• YOUR OBJECTIVE
From the first line of the entries below to the line with "4 Modeling | NANP Bayesian Workbook</title>", give each line again exactly.

• Change detection outputs
▼▼▼
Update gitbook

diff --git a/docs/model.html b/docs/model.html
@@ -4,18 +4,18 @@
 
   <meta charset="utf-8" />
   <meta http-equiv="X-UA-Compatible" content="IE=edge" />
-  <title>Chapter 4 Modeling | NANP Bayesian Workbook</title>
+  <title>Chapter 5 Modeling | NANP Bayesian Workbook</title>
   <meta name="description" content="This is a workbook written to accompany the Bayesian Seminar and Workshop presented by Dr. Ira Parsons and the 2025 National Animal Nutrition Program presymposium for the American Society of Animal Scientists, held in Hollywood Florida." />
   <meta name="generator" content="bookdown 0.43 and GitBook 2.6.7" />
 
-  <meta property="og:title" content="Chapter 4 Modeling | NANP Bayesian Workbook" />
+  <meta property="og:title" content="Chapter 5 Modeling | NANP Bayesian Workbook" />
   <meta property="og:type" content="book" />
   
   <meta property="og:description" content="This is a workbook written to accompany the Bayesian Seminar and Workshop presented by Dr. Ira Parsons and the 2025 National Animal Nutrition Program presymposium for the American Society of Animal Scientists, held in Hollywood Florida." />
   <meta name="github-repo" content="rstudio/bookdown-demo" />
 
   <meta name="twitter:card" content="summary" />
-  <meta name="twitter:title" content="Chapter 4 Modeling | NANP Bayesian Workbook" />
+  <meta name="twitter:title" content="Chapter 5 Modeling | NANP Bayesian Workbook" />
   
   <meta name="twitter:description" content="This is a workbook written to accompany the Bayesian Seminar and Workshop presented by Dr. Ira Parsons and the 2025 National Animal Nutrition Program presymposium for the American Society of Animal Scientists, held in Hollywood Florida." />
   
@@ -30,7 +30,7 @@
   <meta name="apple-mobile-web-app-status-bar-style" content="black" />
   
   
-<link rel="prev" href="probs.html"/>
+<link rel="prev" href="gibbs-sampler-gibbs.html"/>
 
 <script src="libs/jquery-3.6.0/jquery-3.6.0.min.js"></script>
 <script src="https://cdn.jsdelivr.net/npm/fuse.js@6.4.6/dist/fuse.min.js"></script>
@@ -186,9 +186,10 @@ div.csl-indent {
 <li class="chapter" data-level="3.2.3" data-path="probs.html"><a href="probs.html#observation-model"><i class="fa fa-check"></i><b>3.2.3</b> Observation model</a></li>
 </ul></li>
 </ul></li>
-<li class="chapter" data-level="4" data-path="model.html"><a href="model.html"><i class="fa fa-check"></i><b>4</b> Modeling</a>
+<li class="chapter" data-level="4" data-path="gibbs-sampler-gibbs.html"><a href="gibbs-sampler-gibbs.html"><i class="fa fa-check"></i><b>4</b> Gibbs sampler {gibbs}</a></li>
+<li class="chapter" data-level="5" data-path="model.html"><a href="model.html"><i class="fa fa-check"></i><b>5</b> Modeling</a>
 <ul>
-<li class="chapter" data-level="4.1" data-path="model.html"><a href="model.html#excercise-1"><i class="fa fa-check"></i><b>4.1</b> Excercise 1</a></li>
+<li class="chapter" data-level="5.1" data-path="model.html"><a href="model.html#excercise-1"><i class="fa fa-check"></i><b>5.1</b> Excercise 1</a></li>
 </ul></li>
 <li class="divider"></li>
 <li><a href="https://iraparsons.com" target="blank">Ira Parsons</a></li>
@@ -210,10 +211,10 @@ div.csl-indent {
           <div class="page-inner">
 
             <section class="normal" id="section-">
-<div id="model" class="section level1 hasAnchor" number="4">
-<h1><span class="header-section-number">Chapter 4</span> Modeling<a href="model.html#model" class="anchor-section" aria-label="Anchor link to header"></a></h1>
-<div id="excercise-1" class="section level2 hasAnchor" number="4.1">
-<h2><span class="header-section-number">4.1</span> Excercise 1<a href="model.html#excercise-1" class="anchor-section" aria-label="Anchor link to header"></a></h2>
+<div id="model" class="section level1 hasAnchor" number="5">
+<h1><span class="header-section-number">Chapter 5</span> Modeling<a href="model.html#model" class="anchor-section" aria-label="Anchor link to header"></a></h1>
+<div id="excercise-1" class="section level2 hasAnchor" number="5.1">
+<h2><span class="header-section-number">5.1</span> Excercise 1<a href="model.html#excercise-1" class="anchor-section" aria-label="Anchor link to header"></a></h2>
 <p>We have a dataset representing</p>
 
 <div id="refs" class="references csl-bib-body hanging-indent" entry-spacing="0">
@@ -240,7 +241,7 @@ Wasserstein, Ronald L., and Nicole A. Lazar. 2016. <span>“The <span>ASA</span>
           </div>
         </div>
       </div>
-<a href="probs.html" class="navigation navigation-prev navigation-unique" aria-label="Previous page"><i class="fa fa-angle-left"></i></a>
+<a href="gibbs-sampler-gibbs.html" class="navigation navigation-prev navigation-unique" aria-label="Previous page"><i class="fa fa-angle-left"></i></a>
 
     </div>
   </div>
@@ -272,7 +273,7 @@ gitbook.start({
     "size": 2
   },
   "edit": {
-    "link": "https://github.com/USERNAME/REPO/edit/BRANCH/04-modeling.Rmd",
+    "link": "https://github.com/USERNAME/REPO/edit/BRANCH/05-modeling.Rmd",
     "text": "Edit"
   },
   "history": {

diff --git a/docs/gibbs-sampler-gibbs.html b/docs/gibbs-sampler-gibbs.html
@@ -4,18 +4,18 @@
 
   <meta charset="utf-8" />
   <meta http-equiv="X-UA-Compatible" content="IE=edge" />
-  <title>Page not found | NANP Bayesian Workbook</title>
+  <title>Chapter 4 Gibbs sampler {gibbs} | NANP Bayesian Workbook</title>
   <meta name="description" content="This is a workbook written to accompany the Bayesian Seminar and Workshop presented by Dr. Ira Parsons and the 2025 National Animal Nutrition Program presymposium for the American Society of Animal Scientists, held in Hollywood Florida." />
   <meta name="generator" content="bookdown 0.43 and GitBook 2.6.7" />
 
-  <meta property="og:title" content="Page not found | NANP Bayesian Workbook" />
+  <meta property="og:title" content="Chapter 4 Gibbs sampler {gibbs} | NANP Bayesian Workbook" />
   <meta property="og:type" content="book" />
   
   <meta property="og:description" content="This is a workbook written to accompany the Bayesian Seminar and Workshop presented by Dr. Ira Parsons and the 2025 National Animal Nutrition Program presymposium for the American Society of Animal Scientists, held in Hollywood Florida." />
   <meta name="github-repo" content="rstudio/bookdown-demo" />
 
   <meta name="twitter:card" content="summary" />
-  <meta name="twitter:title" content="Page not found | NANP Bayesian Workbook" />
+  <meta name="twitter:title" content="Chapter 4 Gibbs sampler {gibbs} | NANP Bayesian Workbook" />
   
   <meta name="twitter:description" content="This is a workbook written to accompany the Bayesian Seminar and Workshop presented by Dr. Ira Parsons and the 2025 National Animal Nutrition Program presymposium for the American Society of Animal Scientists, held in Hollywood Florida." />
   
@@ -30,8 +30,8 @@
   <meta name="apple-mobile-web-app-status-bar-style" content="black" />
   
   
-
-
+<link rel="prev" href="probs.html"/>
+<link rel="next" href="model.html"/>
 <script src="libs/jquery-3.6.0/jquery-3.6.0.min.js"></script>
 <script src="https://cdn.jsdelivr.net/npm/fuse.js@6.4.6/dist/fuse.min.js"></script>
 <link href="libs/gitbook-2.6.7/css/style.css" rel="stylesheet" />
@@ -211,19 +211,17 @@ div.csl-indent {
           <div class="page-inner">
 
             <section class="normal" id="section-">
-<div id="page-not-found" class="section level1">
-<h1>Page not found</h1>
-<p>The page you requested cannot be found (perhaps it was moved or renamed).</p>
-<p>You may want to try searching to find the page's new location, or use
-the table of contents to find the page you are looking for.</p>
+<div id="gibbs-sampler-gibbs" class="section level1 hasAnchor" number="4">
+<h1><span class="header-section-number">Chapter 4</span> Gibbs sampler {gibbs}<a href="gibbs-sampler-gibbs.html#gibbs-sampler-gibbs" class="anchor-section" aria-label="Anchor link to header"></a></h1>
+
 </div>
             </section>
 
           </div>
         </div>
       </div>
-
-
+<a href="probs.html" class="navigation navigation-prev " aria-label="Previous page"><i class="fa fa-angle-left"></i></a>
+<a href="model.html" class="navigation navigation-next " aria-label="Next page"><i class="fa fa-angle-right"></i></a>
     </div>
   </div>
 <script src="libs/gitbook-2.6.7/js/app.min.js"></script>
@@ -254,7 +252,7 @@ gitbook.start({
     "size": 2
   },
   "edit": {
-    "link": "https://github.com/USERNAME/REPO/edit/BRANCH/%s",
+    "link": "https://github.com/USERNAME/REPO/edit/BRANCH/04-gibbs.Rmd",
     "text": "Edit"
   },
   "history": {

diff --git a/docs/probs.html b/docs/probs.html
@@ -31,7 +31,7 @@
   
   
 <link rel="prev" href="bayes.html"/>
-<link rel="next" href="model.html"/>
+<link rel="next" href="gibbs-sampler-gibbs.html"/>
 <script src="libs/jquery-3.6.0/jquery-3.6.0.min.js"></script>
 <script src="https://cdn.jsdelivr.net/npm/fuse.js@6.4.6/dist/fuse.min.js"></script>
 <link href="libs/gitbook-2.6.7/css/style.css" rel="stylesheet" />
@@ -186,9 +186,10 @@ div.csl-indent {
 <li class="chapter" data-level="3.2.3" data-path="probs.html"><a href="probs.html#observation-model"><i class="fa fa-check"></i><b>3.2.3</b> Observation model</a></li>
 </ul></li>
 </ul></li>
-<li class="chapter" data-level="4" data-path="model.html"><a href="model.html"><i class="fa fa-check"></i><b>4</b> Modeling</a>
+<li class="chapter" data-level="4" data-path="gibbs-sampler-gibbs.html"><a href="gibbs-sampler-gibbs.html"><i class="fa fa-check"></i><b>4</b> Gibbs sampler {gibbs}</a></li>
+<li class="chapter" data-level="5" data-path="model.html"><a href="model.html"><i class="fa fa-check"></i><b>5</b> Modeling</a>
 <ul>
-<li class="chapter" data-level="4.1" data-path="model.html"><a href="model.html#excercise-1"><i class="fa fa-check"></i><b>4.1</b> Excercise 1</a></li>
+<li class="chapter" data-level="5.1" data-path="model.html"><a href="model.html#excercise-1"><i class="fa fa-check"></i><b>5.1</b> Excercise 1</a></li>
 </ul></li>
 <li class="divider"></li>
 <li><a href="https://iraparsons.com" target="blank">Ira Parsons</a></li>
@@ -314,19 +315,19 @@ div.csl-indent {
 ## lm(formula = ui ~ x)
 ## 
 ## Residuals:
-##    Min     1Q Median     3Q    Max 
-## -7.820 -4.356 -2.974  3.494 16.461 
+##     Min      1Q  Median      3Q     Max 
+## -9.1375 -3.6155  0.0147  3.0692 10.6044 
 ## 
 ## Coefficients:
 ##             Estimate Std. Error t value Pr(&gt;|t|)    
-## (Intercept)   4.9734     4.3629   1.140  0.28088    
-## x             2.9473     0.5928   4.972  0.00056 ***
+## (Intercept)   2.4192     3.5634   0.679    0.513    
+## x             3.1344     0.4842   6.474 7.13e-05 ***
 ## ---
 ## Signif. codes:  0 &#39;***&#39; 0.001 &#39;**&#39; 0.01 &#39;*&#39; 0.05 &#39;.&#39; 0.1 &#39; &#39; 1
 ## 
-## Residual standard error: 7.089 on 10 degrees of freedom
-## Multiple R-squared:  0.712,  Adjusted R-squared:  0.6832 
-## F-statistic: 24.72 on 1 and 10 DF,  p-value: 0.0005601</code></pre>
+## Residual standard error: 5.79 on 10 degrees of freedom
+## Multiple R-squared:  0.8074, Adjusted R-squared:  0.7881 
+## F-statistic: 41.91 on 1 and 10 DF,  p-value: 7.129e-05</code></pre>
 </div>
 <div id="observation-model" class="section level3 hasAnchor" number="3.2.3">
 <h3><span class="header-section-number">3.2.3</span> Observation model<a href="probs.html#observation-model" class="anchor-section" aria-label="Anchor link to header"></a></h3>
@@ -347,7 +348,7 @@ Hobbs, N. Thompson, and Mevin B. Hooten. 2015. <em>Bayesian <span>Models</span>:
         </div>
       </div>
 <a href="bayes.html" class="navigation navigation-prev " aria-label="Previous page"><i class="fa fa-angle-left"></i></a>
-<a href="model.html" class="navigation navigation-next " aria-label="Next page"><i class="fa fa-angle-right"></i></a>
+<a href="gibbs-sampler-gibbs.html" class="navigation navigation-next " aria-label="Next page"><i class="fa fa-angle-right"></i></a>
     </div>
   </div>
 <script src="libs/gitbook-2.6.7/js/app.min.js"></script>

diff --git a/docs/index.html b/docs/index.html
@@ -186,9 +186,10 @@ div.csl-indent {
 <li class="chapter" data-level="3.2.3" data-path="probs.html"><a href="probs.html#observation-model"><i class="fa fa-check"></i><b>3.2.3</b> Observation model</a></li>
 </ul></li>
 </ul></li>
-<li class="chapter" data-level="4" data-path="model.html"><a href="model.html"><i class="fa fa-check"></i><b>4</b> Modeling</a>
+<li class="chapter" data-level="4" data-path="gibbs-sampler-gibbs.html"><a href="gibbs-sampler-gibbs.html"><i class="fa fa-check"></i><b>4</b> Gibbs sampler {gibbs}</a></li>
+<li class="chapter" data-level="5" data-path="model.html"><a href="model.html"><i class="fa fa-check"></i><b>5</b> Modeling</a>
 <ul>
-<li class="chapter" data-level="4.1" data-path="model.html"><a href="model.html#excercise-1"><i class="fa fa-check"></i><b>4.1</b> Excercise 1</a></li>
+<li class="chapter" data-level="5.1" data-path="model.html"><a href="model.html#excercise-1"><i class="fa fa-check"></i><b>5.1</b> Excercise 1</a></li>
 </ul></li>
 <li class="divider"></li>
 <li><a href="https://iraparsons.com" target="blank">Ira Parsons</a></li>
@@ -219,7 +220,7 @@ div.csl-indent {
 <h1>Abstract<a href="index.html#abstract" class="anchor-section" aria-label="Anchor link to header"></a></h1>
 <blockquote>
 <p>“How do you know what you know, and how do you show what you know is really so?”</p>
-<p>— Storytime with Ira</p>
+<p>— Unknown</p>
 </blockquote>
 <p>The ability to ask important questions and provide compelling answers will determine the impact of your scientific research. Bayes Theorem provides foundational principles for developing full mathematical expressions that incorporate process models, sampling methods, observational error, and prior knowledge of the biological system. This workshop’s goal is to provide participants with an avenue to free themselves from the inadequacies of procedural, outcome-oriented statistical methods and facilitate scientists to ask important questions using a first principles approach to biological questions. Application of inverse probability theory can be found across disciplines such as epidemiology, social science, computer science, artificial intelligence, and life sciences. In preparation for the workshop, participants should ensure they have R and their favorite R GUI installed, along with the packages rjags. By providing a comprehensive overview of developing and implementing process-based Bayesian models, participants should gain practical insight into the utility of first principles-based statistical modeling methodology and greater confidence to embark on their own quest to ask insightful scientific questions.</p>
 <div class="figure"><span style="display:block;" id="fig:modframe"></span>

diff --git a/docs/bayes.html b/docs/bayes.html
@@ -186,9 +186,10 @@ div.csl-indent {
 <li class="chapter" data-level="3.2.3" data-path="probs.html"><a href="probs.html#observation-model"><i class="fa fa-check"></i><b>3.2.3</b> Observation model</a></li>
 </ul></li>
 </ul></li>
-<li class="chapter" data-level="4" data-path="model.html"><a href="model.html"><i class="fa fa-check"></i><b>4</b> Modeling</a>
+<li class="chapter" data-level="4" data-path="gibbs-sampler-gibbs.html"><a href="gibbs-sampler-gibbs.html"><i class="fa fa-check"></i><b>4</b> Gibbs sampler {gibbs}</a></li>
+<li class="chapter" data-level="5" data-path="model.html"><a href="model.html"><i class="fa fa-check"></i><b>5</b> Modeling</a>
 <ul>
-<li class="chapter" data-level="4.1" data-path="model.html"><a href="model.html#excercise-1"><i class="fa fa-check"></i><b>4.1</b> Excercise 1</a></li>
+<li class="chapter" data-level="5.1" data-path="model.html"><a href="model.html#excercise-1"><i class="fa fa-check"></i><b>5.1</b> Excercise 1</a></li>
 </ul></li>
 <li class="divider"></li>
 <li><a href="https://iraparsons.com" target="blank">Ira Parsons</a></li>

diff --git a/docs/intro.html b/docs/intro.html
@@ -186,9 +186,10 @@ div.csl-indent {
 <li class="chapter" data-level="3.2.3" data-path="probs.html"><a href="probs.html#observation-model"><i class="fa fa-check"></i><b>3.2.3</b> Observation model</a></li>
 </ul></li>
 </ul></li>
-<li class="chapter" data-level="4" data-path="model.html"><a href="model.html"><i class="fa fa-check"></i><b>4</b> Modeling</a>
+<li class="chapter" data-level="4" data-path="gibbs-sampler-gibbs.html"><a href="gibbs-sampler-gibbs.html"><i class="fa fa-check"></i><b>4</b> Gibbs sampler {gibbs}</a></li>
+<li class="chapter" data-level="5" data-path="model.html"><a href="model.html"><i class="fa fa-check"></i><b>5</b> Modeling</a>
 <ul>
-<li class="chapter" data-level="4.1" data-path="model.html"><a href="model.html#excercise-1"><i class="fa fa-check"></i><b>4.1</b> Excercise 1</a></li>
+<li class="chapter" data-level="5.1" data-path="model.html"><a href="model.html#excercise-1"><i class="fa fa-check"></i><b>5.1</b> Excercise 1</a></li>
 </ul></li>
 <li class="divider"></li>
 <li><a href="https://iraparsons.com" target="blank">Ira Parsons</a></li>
▲▲▲
• FINISHED EXERCISE
Update gitbook

diff --git a/docs/model.html b/docs/model.html
@@ -4,18 +4,18 @@
 
   <meta charset="utf-8" />
   <meta http-equiv="X-UA-Compatible" content="IE=edge" />
-  <title>Chapter 4 Modeling | NANP Bayesian Workbook</title>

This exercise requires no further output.